November 17, 2009 2 comments

Last month Joanna Rutkowska posted a very interesting article showing a practical “Evil Maid” attack against the open-source TrueCrypt FDE product.  The attack is reasonably simple, subvert the pre-boot authentication engine of the full-disk encryption product in question to add a password-sniffing routine, then wait for the unsuspecting user to authenticate to their machine and then retrieve the credentials at a later stage.

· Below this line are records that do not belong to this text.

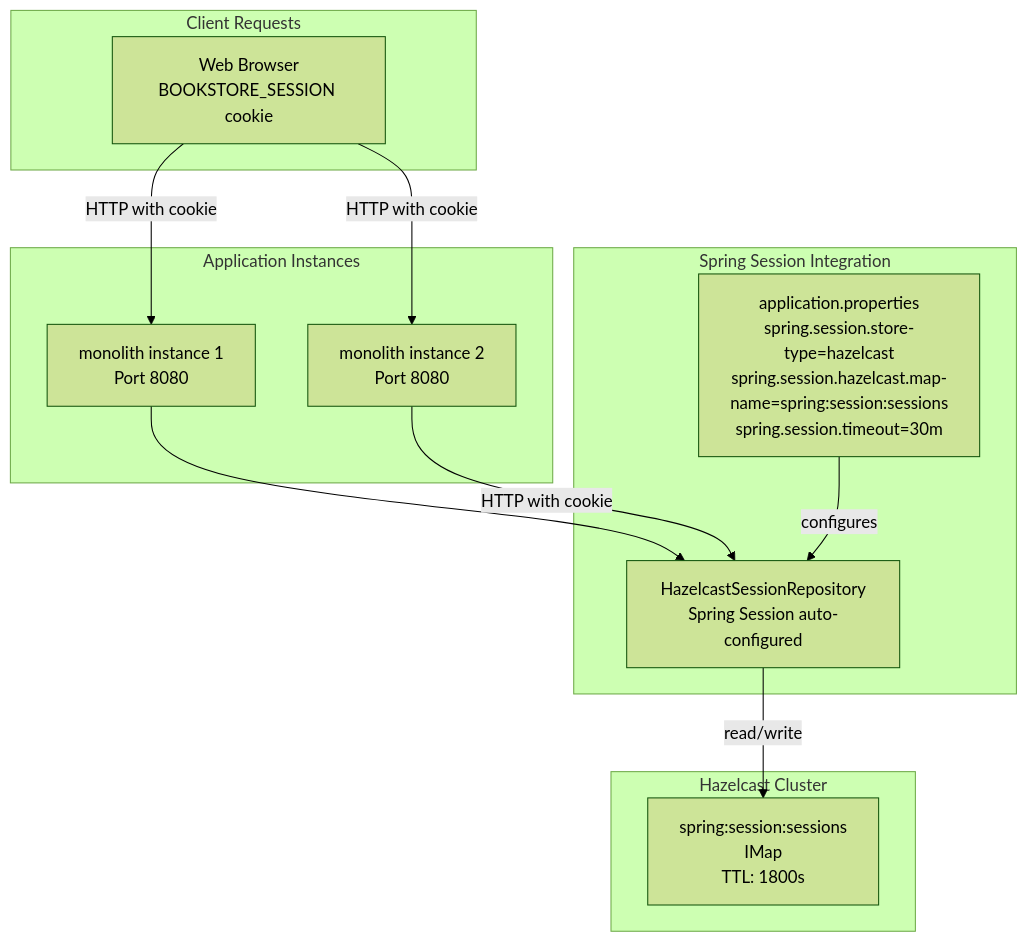
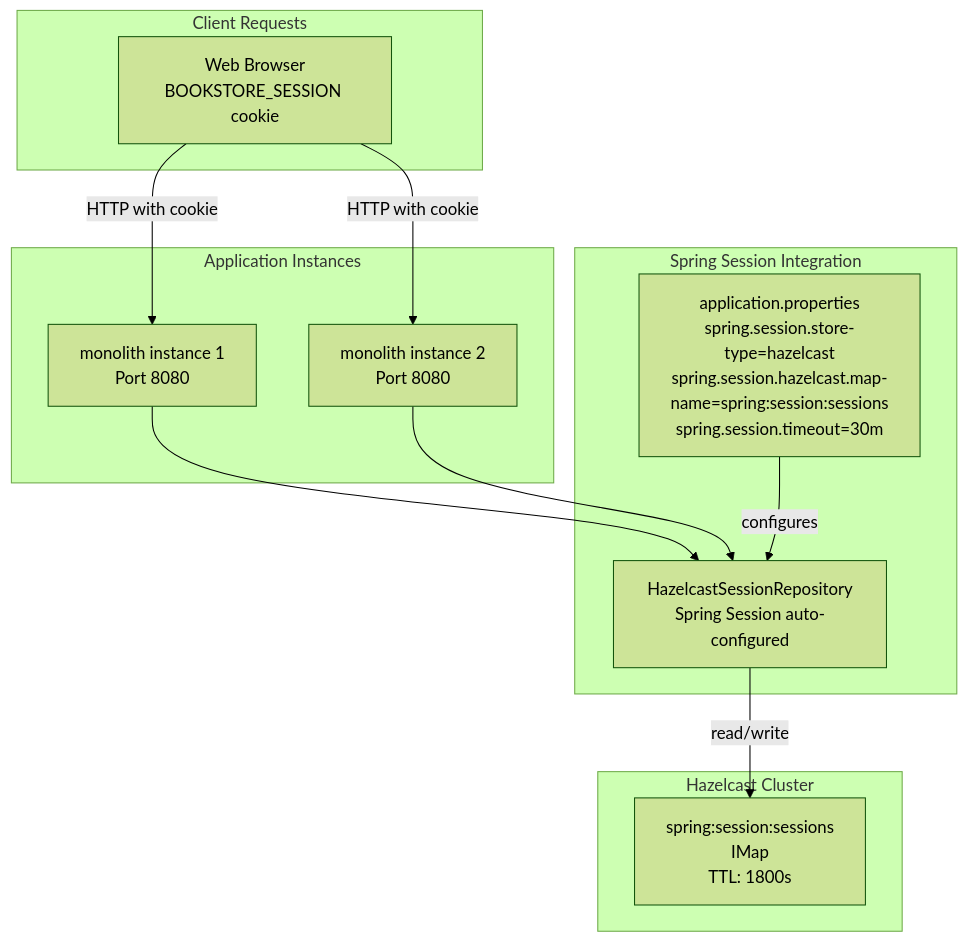
Before and after one commit to philipz/spring-modular-monolith: the third of 4 diagrams in docs/deepwiki/Caching-with-Hazelcast.md, drawn with Mermaid (forest theme). The commit also changed 32 other files, not shown here.

````diff
--- a/docs/deepwiki/Caching-with-Hazelcast.md
+++ b/docs/deepwiki/Caching-with-Hazelcast.md
@@ -319,35 +319,35 @@
 ```mermaid
 flowchart TD
 
 Browser["Web Browser<br>BOOKSTORE_SESSION cookie"]
 Instance1["monolith instance 1<br>Port 8080"]
 Instance2["monolith instance 2<br>Port 8080"]
 SessionConfig["application.properties<br>spring.session.store-type=hazelcast<br>spring.session.hazelcast.map-name=spring:session:sessions<br>spring.session.timeout=30m"]
 SessionRepo["HazelcastSessionRepository<br>Spring Session auto-configured"]
 SessionMap["spring:session:sessions<br>IMap<String, Object><br>TTL: 1800s"]
 
 Browser -->|"HTTP with cookie"| Instance1
 Browser -->|"HTTP with cookie"| Instance2
 Instance1 --> SessionRepo
-Instance2 -->|"HTTP with cookie"| SessionRepo
+Instance2 --> SessionRepo
 SessionRepo -->|"read/write"| SessionMap
 
 subgraph subGraph3 ["Hazelcast Cluster"]
     SessionMap
 end
 
 subgraph subGraph2 ["Spring Session Integration"]
     SessionConfig
     SessionRepo
     SessionConfig -->|"configures"| SessionRepo
 end
 
 subgraph subGraph1 ["Application Instances"]
     Instance1
     Instance2
 end
 
 subgraph subGraph0 ["Client Requests"]
     Browser
 end
 ```
````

Evil Maid is simply hooking the pre-boot code of TrueCrypt and adding a routine to store the users password. Because the TrueCrypt code is quite simple, it’s a relatively easy thing to do, but the attack is theoretically valid regardless of this fact, just the effort to make the hook code increases with the sophistication of the pre-boot environment. Read more…